Spirit Wrestler Gallery (Vancouver, Canada)

Tāne Mahuta • God of the Forest


  • Medium: kauri
  • Size: 24.5 × 10 × 12 inches
  • Reference Code: KC130301

The idea for this work came to me while watching the gymnastics in the 2000 Sydney Olympics. I was fascinated at the suppleness of the gymnasts and the ease in which they contorted their bodies as if they were made from some kind of synthetic material. The grace and precision of their routines although just minutes long, could only be achieved with great strength and flexibility which obviously came from years of specialized training and dedication. That in itself was inspiring and so I put pencil to paper and began designing a piece that would somehow capture these traits.

I finalized a design and was eager to see the sketch translate into 3-dimensional form. After working on the piece for sometime, I then for some unknown reason started to lose momentum and enthusiasm. Now I figure that this was mainly due to the wood itself, firstly not being quite the dimensions I needed and also the structure of the grain was inconsistent making it difficult to carve. I set the piece aside to work on something else and endeavored to rework it later when my mind was fresh again.

A few months went by and the piece got pushed further into the corner of the workshop and eventually became out of sight and therefore out of mind.
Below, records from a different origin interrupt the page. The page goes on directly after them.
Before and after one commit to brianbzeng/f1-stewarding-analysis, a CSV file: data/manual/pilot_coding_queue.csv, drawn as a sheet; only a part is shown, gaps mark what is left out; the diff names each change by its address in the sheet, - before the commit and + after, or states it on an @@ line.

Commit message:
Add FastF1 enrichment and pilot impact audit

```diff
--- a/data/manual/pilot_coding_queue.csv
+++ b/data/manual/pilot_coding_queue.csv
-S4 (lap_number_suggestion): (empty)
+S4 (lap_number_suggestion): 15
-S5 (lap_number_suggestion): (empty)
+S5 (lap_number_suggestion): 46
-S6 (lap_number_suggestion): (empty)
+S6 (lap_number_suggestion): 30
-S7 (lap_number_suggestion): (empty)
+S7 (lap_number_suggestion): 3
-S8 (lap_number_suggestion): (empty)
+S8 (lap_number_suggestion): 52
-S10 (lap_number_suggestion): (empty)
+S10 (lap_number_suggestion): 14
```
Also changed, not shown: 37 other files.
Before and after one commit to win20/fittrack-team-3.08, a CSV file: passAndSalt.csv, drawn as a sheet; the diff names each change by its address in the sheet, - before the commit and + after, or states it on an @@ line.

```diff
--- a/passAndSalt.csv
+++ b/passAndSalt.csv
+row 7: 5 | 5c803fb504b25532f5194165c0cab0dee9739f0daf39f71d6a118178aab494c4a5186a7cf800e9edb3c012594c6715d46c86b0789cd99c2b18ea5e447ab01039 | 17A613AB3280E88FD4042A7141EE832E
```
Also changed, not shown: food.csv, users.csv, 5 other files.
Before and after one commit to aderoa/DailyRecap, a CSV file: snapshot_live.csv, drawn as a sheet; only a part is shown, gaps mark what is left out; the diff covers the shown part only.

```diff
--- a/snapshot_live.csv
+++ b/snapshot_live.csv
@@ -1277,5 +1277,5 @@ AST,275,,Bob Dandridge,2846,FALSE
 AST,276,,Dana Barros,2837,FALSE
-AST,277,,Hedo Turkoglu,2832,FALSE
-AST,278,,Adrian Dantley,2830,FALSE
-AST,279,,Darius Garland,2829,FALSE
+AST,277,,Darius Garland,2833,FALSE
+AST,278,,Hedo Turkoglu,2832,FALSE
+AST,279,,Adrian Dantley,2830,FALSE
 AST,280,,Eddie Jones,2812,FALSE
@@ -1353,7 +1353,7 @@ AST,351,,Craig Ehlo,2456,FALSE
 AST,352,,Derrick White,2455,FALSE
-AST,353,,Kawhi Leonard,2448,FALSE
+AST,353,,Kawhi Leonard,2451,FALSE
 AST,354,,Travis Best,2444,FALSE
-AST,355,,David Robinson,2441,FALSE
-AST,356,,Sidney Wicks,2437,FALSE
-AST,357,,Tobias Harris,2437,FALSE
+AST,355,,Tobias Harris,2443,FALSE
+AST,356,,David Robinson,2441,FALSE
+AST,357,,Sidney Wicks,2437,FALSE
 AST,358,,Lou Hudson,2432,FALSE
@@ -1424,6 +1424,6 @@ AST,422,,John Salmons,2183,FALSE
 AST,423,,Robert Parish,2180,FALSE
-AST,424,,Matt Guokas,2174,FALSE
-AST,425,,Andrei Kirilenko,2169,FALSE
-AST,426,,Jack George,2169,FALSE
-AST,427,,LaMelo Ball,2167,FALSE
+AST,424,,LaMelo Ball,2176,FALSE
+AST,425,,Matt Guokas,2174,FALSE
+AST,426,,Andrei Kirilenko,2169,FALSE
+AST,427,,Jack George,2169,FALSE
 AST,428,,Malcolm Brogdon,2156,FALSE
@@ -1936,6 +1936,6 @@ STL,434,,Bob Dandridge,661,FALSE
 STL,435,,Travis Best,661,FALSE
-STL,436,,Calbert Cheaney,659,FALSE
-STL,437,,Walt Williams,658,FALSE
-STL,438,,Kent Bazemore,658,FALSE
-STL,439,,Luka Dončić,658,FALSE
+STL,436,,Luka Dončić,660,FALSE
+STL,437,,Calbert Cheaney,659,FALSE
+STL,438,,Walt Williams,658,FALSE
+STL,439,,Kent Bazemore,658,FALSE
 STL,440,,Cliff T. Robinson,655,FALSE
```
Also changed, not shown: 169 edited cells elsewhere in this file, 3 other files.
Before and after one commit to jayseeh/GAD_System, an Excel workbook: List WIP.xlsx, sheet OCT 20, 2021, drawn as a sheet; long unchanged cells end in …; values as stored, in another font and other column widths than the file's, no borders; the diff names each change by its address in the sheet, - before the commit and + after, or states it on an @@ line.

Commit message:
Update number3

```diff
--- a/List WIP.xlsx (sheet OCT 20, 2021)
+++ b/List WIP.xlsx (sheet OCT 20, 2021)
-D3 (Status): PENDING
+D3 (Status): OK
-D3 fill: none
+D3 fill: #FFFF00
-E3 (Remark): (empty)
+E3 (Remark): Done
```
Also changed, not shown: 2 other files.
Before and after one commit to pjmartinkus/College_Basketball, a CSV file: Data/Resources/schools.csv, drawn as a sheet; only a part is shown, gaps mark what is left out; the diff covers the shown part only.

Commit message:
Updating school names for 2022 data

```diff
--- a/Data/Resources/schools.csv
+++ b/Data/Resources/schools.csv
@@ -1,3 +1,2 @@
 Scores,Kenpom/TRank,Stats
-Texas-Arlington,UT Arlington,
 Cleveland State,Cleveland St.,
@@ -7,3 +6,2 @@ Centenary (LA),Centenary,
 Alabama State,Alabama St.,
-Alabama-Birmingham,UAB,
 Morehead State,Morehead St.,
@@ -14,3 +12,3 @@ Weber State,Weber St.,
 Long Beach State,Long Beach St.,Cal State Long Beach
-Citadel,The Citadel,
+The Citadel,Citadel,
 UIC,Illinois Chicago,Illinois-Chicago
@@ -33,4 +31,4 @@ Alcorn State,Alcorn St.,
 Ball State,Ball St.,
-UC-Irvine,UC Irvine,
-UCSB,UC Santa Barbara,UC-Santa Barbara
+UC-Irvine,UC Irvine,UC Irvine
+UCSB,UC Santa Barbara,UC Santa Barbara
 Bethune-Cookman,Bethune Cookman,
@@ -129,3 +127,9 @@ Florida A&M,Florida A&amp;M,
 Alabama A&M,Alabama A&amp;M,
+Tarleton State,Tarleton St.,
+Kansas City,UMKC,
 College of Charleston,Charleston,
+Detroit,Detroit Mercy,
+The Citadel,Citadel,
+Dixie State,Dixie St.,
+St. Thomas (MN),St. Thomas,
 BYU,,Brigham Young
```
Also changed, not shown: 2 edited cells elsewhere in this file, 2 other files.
Occasionally the thought of finishing it briefly came to my attention however I always seemed to other things to do, and so it remained half done and sat gathering dust in the corner.

Twelve years later Nigel Reading from the Spirit Wrestler Gallery came and stayed with me at my home in Rotorua and we discussed possible ideas for the Wero exhibition. Nigel spotted the piece in the shed and at that time my family and I were only weeks away from moving to Australia. He said to me “I really like that piece, it’s got good form and real potential. Why don’t you take that with you and finish it so that you have something to work on when you get there” and so that is exactly what I did.

Australia has lots of nasty creatures that will either bite or sting and in some cases can be deadly. The size of some of the insects is quite unbelievable and I found this out one morning walking down my street when I came across a massive grasshopper on the neighbour’s fence. Amazed at its size I stood and studied it for a while and then thought to myself “wow! that looks like my carving and so from that day it’s had the nickname Grasshopper.” The grasshopper encounter actually helped me to visualize the overall look of the piece and inspired the surface patterns and colours I would then use.

When I completed the piece I sat it on the workbench and thought back to the original concept and how the journey it took over all that time had quite literally transformed the sculpture into what was there in front of me. I could see in it an array of references that had inspired or influenced me over the twelve years it took to mature. I could even see how I had resolved and improved certain aspects as I developed as an artist over that period. Such an interesting story and the fact that it described a big chunk of my carving career warranted a special title. Normally the concept and title of an artwork comes to you at the beginning but because this work was unique in that it evolved and transformed over such a long period of time from its original concept I had to think carefully about it.

I finally came up with the title Tāne who in Māori ideology is god of the forest. He is responsible for all trees, birds and insect life that make up Aotearoa’s magnificent wilderness. This I felt was a fitting name that best described the finished form and all it entailed.

—Todd Couper

Todd Couper

Todd Couper


Ngāti Kahungunu

(1974- )

Todd attended Te Aute Boys College in Hawkes Bay from 1987 to 1991 and quickly excelled in art. In 1995, he completed the Diploma of Art, Craft and Māori Design at Waiariki Institute of Technology in Rotorua; he majored in woodcarving/sculpture and graduated with honours. It was during this time that he met Roi Toia, who was teaching there. Roi, impressed with his talent, invited Todd to apprentice with him. They continue to work together, but Todd has forged his own style and direction in carving, with commissioned pieces residing in collections in the United States, Canada, Australia and the Netherlands. He participated in Kiwa: Pacific Connections (2003) in Vancouver, Canada.